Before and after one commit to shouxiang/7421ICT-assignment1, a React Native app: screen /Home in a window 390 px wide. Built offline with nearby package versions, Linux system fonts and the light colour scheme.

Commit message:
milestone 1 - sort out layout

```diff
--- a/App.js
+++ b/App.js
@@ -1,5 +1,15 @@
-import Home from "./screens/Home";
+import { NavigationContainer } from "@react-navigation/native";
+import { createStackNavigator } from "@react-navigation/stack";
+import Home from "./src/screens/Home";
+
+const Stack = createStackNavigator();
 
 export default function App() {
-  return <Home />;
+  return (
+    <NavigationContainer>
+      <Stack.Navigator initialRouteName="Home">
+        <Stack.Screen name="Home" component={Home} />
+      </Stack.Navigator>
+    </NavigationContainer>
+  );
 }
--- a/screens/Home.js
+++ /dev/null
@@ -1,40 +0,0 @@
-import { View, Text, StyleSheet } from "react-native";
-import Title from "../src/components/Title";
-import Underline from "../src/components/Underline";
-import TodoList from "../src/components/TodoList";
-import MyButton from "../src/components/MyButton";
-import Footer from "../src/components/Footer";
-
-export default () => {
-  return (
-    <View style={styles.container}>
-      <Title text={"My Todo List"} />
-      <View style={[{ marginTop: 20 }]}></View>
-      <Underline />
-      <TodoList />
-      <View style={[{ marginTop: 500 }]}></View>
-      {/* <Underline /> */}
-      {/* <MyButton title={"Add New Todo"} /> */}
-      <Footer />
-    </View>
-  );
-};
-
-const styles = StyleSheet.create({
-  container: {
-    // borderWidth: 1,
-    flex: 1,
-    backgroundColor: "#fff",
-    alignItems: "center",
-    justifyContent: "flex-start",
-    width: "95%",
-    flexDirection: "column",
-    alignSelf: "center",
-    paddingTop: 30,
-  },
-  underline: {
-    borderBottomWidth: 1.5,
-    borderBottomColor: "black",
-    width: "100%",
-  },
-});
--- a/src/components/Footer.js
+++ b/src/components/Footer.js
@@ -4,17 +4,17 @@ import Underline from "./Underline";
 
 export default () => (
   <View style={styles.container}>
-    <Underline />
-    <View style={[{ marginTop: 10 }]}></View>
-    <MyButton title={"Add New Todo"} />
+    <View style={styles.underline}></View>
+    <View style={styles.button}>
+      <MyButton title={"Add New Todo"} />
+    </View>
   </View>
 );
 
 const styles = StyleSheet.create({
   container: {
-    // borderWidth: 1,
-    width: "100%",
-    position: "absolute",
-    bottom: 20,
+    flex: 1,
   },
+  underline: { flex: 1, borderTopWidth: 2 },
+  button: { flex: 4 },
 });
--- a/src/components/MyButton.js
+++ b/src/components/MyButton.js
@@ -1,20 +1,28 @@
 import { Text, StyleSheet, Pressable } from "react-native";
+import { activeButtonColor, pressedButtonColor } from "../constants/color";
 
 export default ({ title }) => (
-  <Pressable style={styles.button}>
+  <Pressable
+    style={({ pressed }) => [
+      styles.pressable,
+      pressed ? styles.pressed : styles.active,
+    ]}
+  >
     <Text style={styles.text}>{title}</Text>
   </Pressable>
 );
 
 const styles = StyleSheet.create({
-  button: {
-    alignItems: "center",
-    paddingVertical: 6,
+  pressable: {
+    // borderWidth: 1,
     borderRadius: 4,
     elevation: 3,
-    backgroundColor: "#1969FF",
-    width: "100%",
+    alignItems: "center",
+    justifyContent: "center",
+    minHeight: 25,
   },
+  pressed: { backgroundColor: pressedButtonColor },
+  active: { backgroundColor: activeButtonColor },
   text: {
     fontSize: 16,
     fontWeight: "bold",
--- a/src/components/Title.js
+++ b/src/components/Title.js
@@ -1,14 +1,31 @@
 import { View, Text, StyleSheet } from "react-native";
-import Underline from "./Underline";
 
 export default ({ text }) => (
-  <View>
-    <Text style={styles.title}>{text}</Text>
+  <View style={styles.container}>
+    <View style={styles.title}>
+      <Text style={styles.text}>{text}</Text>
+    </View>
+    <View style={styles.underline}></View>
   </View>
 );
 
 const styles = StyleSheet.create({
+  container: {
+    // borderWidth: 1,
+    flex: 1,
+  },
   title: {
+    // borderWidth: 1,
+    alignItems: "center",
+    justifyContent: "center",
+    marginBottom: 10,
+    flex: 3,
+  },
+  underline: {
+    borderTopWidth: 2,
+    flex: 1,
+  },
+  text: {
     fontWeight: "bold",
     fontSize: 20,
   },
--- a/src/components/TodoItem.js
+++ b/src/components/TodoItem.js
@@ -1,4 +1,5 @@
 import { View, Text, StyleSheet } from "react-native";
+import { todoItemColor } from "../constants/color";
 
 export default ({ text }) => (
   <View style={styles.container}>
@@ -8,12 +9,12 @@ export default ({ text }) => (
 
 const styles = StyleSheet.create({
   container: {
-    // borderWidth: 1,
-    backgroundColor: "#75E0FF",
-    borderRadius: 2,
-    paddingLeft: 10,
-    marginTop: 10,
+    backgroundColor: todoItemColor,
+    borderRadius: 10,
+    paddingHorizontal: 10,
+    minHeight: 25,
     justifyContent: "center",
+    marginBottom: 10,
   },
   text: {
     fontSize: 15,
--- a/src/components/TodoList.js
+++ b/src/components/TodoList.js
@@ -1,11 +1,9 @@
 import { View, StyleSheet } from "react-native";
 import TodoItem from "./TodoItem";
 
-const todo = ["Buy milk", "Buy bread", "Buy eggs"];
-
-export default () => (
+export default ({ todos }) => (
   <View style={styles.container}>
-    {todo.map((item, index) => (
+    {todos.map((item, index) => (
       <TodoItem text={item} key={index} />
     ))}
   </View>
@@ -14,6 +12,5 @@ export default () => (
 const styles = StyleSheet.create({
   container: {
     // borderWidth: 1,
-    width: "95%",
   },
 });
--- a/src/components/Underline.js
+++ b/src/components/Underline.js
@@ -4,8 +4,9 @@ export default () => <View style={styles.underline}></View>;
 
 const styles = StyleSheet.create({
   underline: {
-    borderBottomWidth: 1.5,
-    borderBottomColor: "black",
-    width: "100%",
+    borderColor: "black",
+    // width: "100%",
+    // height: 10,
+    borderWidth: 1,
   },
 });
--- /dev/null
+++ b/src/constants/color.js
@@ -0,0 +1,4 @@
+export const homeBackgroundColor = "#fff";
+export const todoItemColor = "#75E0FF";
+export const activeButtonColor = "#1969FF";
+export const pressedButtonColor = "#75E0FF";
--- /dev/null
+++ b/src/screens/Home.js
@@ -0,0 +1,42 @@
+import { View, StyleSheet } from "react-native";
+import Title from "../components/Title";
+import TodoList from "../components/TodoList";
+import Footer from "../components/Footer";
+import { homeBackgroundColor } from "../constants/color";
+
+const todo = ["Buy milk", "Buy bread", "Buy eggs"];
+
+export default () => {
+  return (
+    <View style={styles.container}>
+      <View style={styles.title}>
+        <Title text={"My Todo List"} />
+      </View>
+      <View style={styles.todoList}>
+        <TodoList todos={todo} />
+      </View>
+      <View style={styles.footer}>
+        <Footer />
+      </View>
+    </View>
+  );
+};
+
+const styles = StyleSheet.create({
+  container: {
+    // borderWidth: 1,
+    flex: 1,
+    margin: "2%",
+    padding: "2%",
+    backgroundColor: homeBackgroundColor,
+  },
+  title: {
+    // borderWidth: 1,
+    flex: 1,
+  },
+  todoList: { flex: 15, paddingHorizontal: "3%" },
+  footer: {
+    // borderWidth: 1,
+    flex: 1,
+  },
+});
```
^^^^^^^^
§ **INSTRUCTIONS FOR THE TASK**
The listing above should be returned in full, exactly as shown.

§ **RESPONSE TO THE EXERCISE**
Before and after one commit to shouxiang/7421ICT-assignment1, a React Native app: screen /Home in a window 390 px wide. Built offline with nearby package versions, Linux system fonts and the light colour scheme.

Commit message:
milestone 1 - sort out layout

```diff
--- a/App.js
+++ b/App.js
@@ -1,5 +1,15 @@
-import Home from "./screens/Home";
+import { NavigationContainer } from "@react-navigation/native";
+import { createStackNavigator } from "@react-navigation/stack";
+import Home from "./src/screens/Home";
+
+const Stack = createStackNavigator();
 
 export default function App() {
-  return <Home />;
+  return (
+    <NavigationContainer>
+      <Stack.Navigator initialRouteName="Home">
+        <Stack.Screen name="Home" component={Home} />
+      </Stack.Navigator>
+    </NavigationContainer>
+  );
 }
--- a/screens/Home.js
+++ /dev/null
@@ -1,40 +0,0 @@
-import { View, Text, StyleSheet } from "react-native";
-import Title from "../src/components/Title";
-import Underline from "../src/components/Underline";
-import TodoList from "../src/components/TodoList";
-import MyButton from "../src/components/MyButton";
-import Footer from "../src/components/Footer";
-
-export default () => {
-  return (
-    <View style={styles.container}>
-      <Title text={"My Todo List"} />
-      <View style={[{ marginTop: 20 }]}></View>
-      <Underline />
-      <TodoList />
-      <View style={[{ marginTop: 500 }]}></View>
-      {/* <Underline /> */}
-      {/* <MyButton title={"Add New Todo"} /> */}
-      <Footer />
-    </View>
-  );
-};
-
-const styles = StyleSheet.create({
-  container: {
-    // borderWidth: 1,
-    flex: 1,
-    backgroundColor: "#fff",
-    alignItems: "center",
-    justifyContent: "flex-start",
-    width: "95%",
-    flexDirection: "column",
-    alignSelf: "center",
-    paddingTop: 30,
-  },
-  underline: {
-    borderBottomWidth: 1.5,
-    borderBottomColor: "black",
-    width: "100%",
-  },
-});
--- a/src/components/Footer.js
+++ b/src/components/Footer.js
@@ -4,17 +4,17 @@ import Underline from "./Underline";
 
 export default () => (
   <View style={styles.container}>
-    <Underline />
-    <View style={[{ marginTop: 10 }]}></View>
-    <MyButton title={"Add New Todo"} />
+    <View style={styles.underline}></View>
+    <View style={styles.button}>
+      <MyButton title={"Add New Todo"} />
+    </View>
   </View>
 );
 
 const styles = StyleSheet.create({
   container: {
-    // borderWidth: 1,
-    width: "100%",
-    position: "absolute",
-    bottom: 20,
+    flex: 1,
   },
+  underline: { flex: 1, borderTopWidth: 2 },
+  button: { flex: 4 },
 });
--- a/src/components/MyButton.js
+++ b/src/components/MyButton.js
@@ -1,20 +1,28 @@
 import { Text, StyleSheet, Pressable } from "react-native";
+import { activeButtonColor, pressedButtonColor } from "../constants/color";
 
 export default ({ title }) => (
-  <Pressable style={styles.button}>
+  <Pressable
+    style={({ pressed }) => [
+      styles.pressable,
+      pressed ? styles.pressed : styles.active,
+    ]}
+  >
     <Text style={styles.text}>{title}</Text>
   </Pressable>
 );
 
 const styles = StyleSheet.create({
-  button: {
-    alignItems: "center",
-    paddingVertical: 6,
+  pressable: {
+    // borderWidth: 1,
     borderRadius: 4,
     elevation: 3,
-    backgroundColor: "#1969FF",
-    width: "100%",
+    alignItems: "center",
+    justifyContent: "center",
+    minHeight: 25,
   },
+  pressed: { backgroundColor: pressedButtonColor },
+  active: { backgroundColor: activeButtonColor },
   text: {
     fontSize: 16,
     fontWeight: "bold",
--- a/src/components/Title.js
+++ b/src/components/Title.js
@@ -1,14 +1,31 @@
 import { View, Text, StyleSheet } from "react-native";
-import Underline from "./Underline";
 
 export default ({ text }) => (
-  <View>
-    <Text style={styles.title}>{text}</Text>
+  <View style={styles.container}>
+    <View style={styles.title}>
+      <Text style={styles.text}>{text}</Text>
+    </View>
+    <View style={styles.underline}></View>
   </View>
 );
 
 const styles = StyleSheet.create({
+  container: {
+    // borderWidth: 1,
+    flex: 1,
+  },
   title: {
+    // borderWidth: 1,
+    alignItems: "center",
+    justifyContent: "center",
+    marginBottom: 10,
+    flex: 3,
+  },
+  underline: {
+    borderTopWidth: 2,
+    flex: 1,
+  },
+  text: {
     fontWeight: "bold",
     fontSize: 20,
   },
--- a/src/components/TodoItem.js
+++ b/src/components/TodoItem.js
@@ -1,4 +1,5 @@
 import { View, Text, StyleSheet } from "react-native";
+import { todoItemColor } from "../constants/color";
 
 export default ({ text }) => (
   <View style={styles.container}>
@@ -8,12 +9,12 @@ export default ({ text }) => (
 
 const styles = StyleSheet.create({
   container: {
-    // borderWidth: 1,
-    backgroundColor: "#75E0FF",
-    borderRadius: 2,
-    paddingLeft: 10,
-    marginTop: 10,
+    backgroundColor: todoItemColor,
+    borderRadius: 10,
+    paddingHorizontal: 10,
+    minHeight: 25,
     justifyContent: "center",
+    marginBottom: 10,
   },
   text: {
     fontSize: 15,
--- a/src/components/TodoList.js
+++ b/src/components/TodoList.js
@@ -1,11 +1,9 @@
 import { View, StyleSheet } from "react-native";
 import TodoItem from "./TodoItem";
 
-const todo = ["Buy milk", "Buy bread", "Buy eggs"];
-
-export default () => (
+export default ({ todos }) => (
   <View style={styles.container}>
-    {todo.map((item, index) => (
+    {todos.map((item, index) => (
       <TodoItem text={item} key={index} />
     ))}
   </View>
@@ -14,6 +12,5 @@ export default () => (
 const styles = StyleSheet.create({
   container: {
     // borderWidth: 1,
-    width: "95%",
   },
 });
--- a/src/components/Underline.js
+++ b/src/components/Underline.js
@@ -4,8 +4,9 @@ export default () => <View style={styles.underline}></View>;
 
 const styles = StyleSheet.create({
   underline: {
-    borderBottomWidth: 1.5,
-    borderBottomColor: "black",
-    width: "100%",
+    borderColor: "black",
+    // width: "100%",
+    // height: 10,
+    borderWidth: 1,
   },
 });
--- /dev/null
+++ b/src/constants/color.js
@@ -0,0 +1,4 @@
+export const homeBackgroundColor = "#fff";
+export const todoItemColor = "#75E0FF";
+export const activeButtonColor = "#1969FF";
+export const pressedButtonColor = "#75E0FF";
--- /dev/null
+++ b/src/screens/Home.js
@@ -0,0 +1,42 @@
+import { View, StyleSheet } from "react-native";
+import Title from "../components/Title";
+import TodoList from "../components/TodoList";
+import Footer from "../components/Footer";
+import { homeBackgroundColor } from "../constants/color";
+
+const todo = ["Buy milk", "Buy bread", "Buy eggs"];
+
+export default () => {
+  return (
+    <View style={styles.container}>
+      <View style={styles.title}>
+        <Title text={"My Todo List"} />
+      </View>
+      <View style={styles.todoList}>
+        <TodoList todos={todo} />
+      </View>
+      <View style={styles.footer}>
+        <Footer />
+      </View>
+    </View>
+  );
+};
+
+const styles = StyleSheet.create({
+  container: {
+    // borderWidth: 1,
+    flex: 1,
+    margin: "2%",
+    padding: "2%",
+    backgroundColor: homeBackgroundColor,
+  },
+  title: {
+    // borderWidth: 1,
+    flex: 1,
+  },
+  todoList: { flex: 15, paddingHorizontal: "3%" },
+  footer: {
+    // borderWidth: 1,
+    flex: 1,
+  },
+});
```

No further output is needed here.